They say that the definition of insanity is doing the same thing over and over again and expecting a different result. Why is it that the Republicans in Congress seem so determined to prove this maxim?
Let’s start with the Affordable Care Act, aka Obamacare. The exchanges that are at the heart of Obamacare—making it possible for people who are currently uninsured to buy health care—open for business on Tuesday. Ever since the Republicans took control of the House, they have held vote after vote to roll back the law, even while ignoring important business like, say, fixing the Postal Service. I think it’s been 43 times in all—votes that have been utterly pointless, in that the Senate is still run by Democrats, and the law is President Obama’s signature achievement, and there’s no way on God’s green earth it will be repealed.

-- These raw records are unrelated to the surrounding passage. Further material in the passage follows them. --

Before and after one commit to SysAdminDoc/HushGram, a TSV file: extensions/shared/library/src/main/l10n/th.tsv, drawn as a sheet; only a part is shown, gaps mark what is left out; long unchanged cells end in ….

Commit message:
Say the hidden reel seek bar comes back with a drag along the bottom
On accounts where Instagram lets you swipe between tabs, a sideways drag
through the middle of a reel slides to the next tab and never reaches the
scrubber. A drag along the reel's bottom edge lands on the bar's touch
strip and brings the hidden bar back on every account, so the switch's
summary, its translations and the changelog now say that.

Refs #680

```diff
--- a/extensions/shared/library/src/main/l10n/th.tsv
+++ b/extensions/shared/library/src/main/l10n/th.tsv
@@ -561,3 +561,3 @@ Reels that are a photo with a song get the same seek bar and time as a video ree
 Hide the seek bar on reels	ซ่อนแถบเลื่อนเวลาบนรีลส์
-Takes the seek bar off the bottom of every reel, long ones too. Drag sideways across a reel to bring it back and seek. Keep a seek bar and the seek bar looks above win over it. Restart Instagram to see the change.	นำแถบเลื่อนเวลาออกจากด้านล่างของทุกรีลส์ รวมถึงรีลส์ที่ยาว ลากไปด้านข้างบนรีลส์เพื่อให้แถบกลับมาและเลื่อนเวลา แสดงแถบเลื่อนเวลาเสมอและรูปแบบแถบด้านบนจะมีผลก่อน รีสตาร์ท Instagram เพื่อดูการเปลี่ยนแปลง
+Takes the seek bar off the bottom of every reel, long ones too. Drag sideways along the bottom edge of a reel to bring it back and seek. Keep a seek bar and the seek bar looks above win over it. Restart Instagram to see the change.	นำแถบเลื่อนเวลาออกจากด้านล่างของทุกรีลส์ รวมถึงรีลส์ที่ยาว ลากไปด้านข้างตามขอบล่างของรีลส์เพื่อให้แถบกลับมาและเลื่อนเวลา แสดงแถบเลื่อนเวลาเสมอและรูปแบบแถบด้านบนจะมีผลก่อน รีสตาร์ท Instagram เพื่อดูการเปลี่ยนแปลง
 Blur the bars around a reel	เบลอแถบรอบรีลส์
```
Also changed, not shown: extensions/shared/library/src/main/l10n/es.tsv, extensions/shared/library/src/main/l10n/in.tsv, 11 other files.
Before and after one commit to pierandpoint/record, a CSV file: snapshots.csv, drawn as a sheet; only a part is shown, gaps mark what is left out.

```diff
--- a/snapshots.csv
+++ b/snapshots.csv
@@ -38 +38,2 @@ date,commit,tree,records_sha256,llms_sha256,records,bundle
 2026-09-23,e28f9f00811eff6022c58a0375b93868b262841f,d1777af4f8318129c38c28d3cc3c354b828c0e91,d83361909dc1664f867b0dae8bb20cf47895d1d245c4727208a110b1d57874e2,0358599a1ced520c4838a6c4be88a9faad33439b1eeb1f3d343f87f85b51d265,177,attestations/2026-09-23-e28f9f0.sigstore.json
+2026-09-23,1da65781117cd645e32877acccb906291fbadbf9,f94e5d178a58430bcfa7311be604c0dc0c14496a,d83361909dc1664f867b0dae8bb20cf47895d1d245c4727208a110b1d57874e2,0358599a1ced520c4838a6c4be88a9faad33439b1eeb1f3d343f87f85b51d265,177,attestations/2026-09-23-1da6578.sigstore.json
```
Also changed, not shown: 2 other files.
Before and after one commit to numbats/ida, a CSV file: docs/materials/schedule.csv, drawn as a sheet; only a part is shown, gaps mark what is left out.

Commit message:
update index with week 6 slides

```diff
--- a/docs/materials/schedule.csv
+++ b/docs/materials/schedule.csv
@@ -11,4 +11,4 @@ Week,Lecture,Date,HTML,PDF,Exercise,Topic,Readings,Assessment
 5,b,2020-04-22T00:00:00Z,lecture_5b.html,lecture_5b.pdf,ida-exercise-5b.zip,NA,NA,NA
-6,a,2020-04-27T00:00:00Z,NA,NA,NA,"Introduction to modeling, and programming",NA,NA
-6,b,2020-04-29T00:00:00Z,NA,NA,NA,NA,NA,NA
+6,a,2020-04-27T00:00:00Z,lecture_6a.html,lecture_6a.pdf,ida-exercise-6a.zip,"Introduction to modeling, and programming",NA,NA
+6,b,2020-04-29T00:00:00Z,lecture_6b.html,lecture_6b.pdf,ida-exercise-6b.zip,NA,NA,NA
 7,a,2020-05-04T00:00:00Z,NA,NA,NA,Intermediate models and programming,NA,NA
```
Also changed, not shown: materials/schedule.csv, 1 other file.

But never mind. As October 1 has neared—the date both Obamacare kicks in and the government needs to be funded—Republicans moved to another tactic, which was every bit as hopeless. They began demanding that Obamacare be reversed—or at least delayed —as part of any deal to keep the government running. (At one point they had a lengthy wish list that was so implausible it was almost laugh-out-loud funny.)
But to the surprise of absolutely no one, when Republicans added the anti-Obamacare language to the “continuing resolution” designed to finance the government (for all of six weeks!), the Senate quickly rejected the House bill and insisted instead on a continuing resolution that did nothing but what it was supposed to do: fund the government. Republicans, meanwhile, would not back away from their demand that the “CR” had to be linked to a delay in Obamacare.
“I see almost no hope of avoiding a government shutdown,” Representative Jim Cooper, a conservative Democrat from Nashville, told me Monday afternoon. It’s possible, of course, that House Republicans will pass a continuing resolution in the wee small hours, after this column has gone to bed. But it’s very unlikely.
And that’s the second way in which Republican strategy seems to have run off the rails. This